### TASK
If a line in the material below has the string "products", copy it out.
= = = = = = =
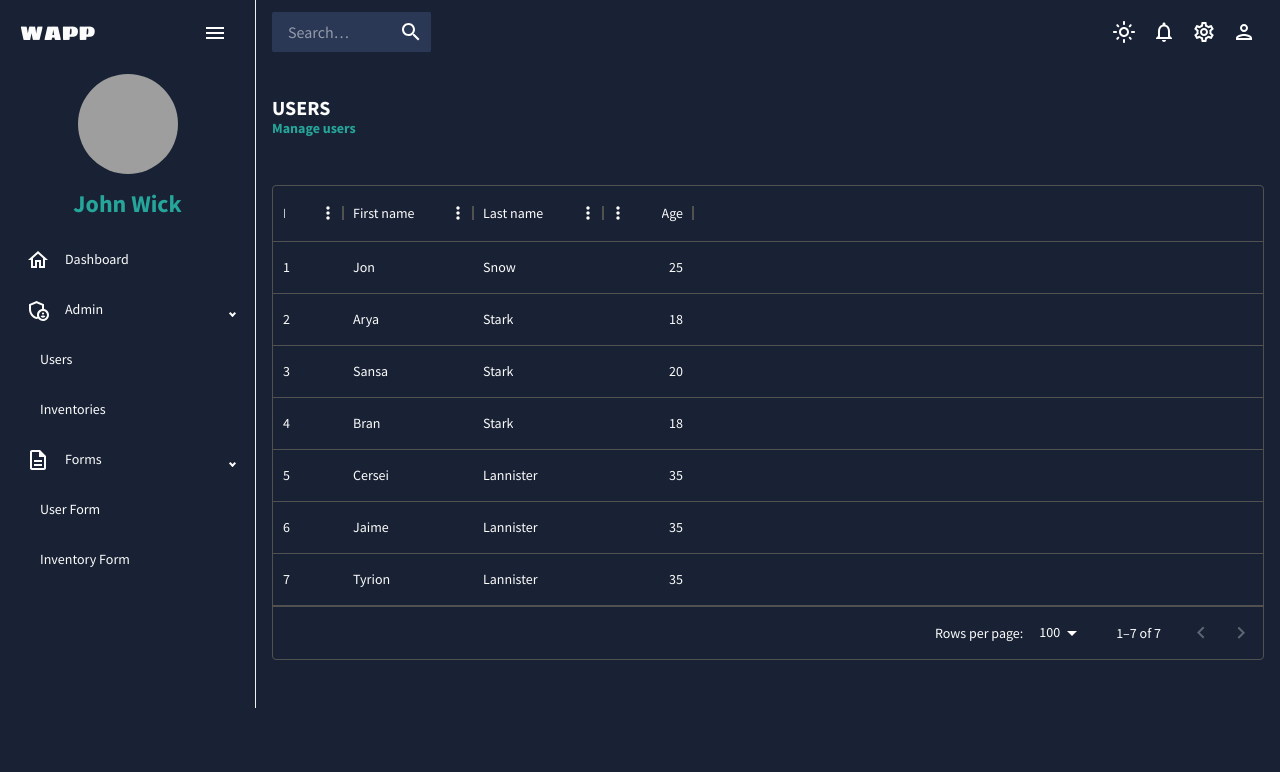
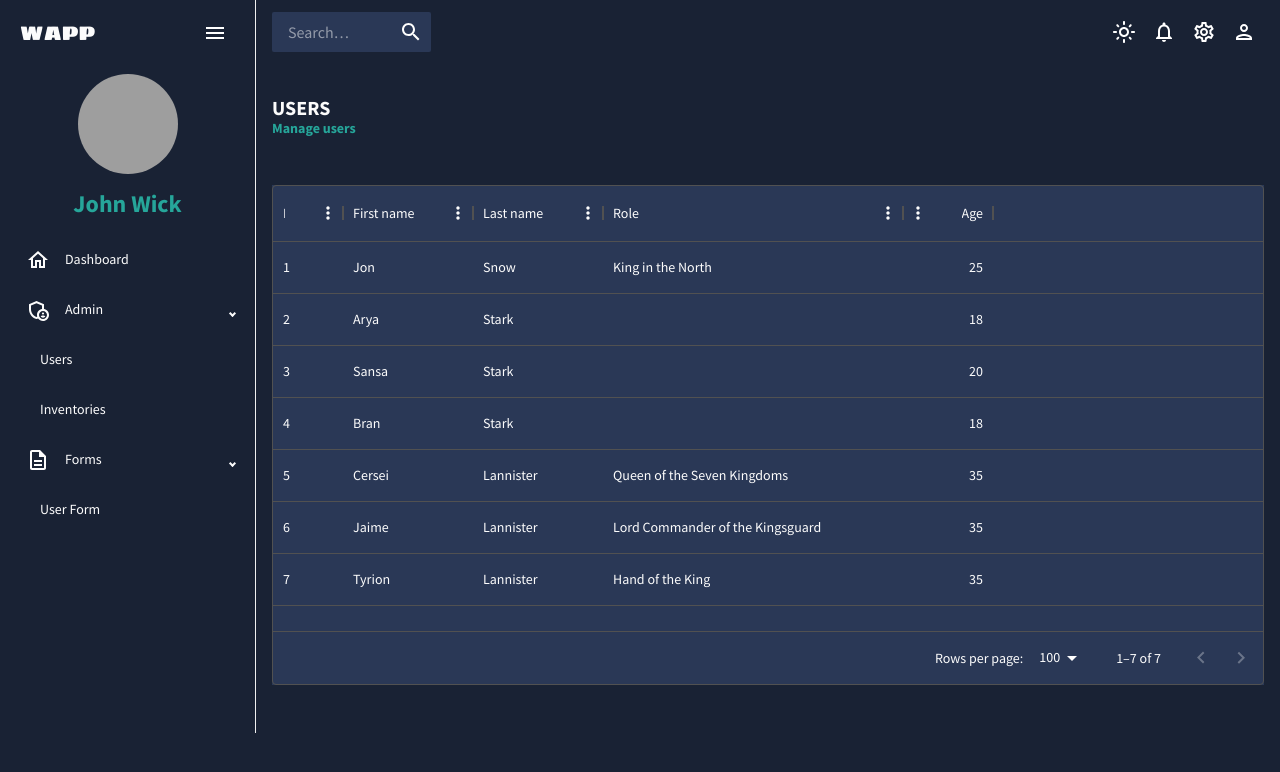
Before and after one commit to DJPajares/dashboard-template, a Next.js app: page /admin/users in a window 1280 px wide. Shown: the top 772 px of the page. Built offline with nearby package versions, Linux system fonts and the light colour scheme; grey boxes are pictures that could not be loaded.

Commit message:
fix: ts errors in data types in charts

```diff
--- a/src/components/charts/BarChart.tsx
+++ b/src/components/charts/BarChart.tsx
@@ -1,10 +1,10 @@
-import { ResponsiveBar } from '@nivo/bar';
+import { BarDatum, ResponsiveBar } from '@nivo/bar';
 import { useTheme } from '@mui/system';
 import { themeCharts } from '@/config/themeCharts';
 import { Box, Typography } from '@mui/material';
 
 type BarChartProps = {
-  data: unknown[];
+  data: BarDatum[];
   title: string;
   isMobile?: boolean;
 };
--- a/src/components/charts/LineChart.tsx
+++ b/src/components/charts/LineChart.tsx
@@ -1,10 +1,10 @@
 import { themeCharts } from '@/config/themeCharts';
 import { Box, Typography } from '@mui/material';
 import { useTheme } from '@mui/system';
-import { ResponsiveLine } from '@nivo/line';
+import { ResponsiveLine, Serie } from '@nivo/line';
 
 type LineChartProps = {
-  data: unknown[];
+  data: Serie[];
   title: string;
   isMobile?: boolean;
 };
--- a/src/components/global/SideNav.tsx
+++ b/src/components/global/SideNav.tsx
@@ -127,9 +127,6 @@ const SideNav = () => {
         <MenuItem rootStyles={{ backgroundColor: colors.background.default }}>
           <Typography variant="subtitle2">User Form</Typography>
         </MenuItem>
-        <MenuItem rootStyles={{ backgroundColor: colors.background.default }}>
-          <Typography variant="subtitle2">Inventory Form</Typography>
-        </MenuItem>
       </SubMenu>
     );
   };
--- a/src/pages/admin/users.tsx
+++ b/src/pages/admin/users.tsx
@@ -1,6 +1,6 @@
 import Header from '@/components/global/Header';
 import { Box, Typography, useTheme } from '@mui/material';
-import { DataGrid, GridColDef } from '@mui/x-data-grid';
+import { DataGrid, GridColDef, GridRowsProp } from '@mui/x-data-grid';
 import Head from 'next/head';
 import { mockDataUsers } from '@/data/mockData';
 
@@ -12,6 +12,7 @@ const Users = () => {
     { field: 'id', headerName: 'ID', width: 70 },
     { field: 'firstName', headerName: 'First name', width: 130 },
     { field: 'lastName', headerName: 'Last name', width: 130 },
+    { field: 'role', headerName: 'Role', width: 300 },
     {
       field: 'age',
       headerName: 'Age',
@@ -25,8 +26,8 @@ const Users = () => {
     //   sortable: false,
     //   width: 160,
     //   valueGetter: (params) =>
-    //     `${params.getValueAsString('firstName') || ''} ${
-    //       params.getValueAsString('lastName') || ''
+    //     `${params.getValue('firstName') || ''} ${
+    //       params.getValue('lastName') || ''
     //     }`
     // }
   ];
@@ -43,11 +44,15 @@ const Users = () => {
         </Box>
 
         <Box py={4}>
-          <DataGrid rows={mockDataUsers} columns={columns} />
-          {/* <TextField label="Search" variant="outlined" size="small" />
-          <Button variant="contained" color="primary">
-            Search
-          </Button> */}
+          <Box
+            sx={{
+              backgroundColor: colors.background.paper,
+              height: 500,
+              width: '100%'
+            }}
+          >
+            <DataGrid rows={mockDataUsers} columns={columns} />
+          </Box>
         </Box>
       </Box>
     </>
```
= = = = = = =
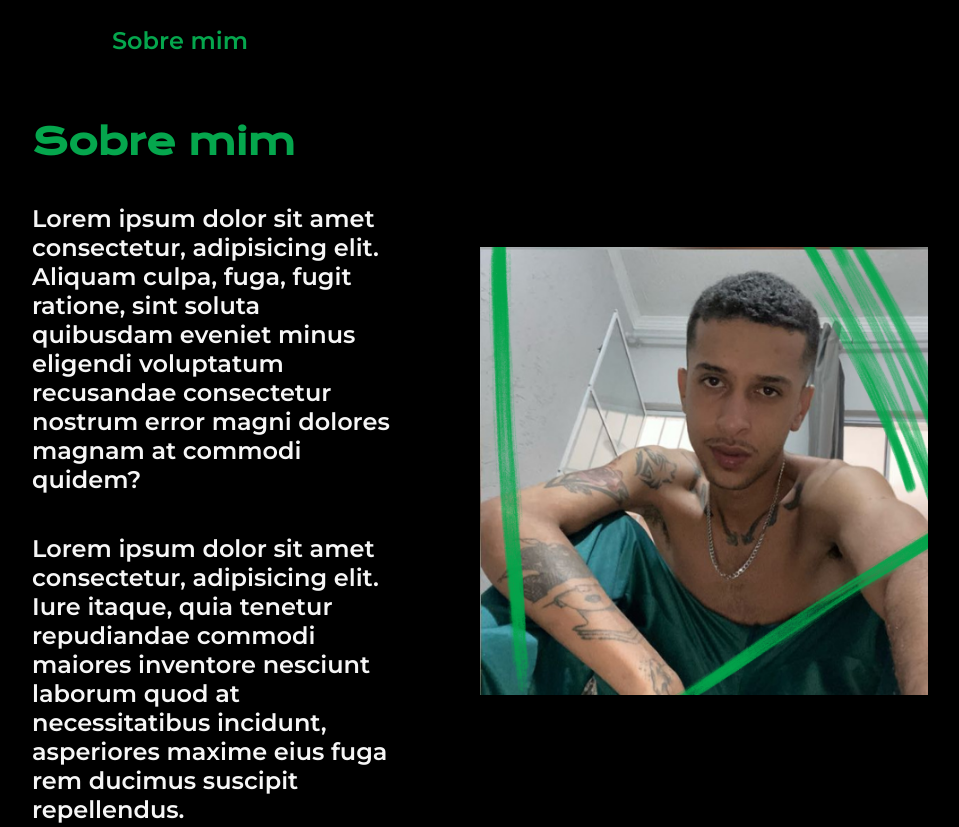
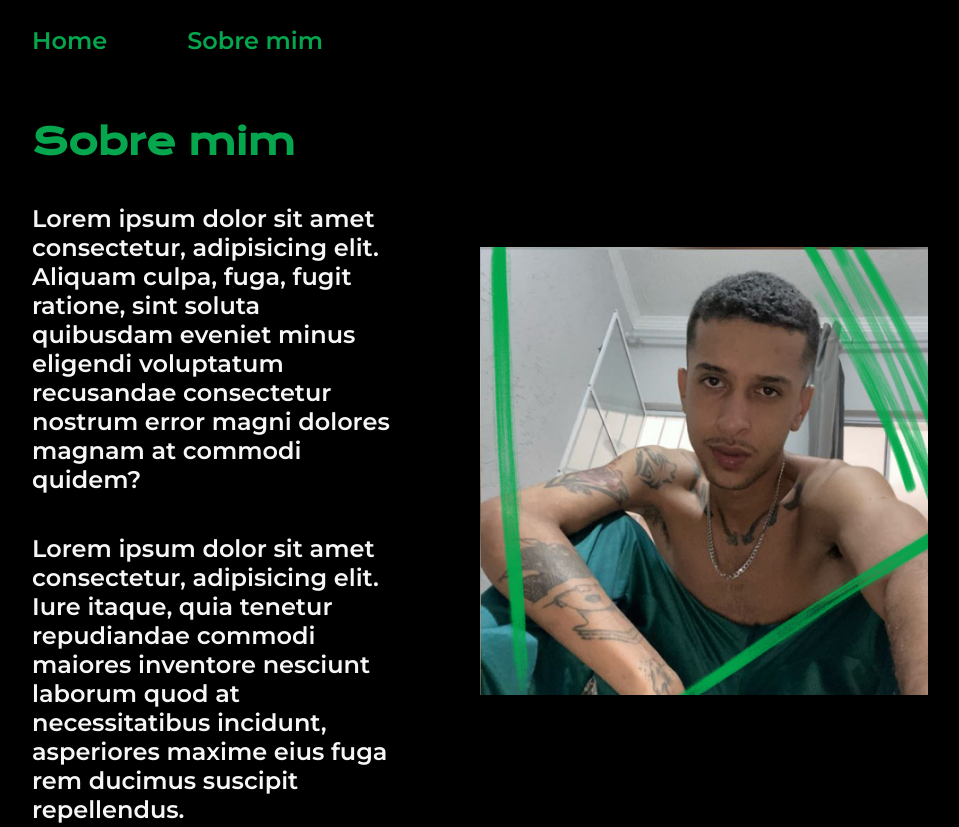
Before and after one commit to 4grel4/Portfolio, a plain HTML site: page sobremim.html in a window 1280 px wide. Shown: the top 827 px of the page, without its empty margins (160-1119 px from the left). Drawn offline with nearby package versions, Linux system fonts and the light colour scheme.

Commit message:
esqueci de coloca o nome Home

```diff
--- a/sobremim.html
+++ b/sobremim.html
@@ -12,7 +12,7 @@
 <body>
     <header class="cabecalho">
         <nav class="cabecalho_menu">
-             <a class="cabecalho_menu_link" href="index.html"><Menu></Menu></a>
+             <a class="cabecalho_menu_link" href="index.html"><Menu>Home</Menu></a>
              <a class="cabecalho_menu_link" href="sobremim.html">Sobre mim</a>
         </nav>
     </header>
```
= = = = = = =
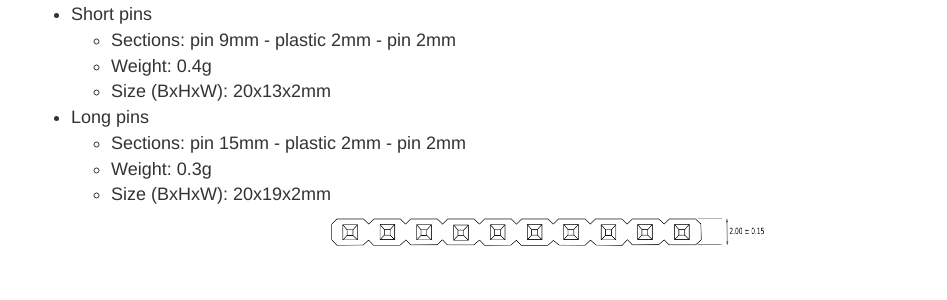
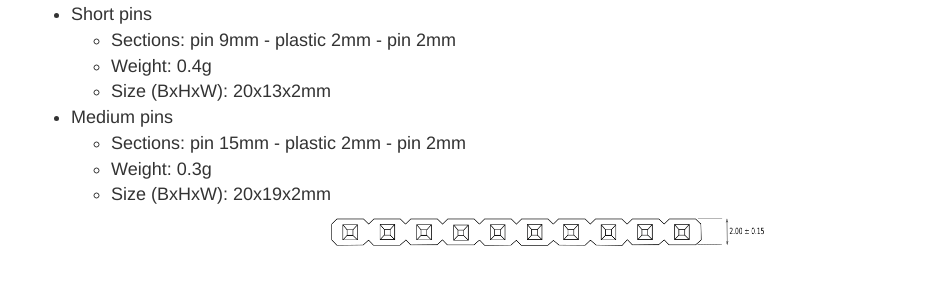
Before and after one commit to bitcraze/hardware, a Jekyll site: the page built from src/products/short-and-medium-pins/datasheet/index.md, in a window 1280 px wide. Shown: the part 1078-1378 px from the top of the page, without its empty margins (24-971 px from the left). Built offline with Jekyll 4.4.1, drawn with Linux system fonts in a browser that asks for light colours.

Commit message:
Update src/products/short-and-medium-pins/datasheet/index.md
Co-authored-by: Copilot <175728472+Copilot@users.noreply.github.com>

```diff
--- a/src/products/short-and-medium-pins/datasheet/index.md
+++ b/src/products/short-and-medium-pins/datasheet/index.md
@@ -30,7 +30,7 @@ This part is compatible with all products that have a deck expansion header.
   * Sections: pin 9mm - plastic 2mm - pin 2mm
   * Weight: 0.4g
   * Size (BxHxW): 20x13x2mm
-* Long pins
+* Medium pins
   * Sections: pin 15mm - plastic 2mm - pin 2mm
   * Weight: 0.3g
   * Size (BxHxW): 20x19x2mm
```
= = = = = = =
### RESULT OF THE EXERCISE
Before and after one commit to bitcraze/hardware, a Jekyll site: the page built from src/products/short-and-medium-pins/datasheet/index.md, in a window 1280 px wide. Shown: the part 1078-1378 px from the top of the page, without its empty margins (24-971 px from the left). Built offline with Jekyll 4.4.1, drawn with Linux system fonts in a browser that asks for light colours.
Update src/products/short-and-medium-pins/datasheet/index.md
--- a/src/products/short-and-medium-pins/datasheet/index.md
+++ b/src/products/short-and-medium-pins/datasheet/index.md
@@ -30,7 +30,7 @@ This part is compatible with all products that have a deck expansion header.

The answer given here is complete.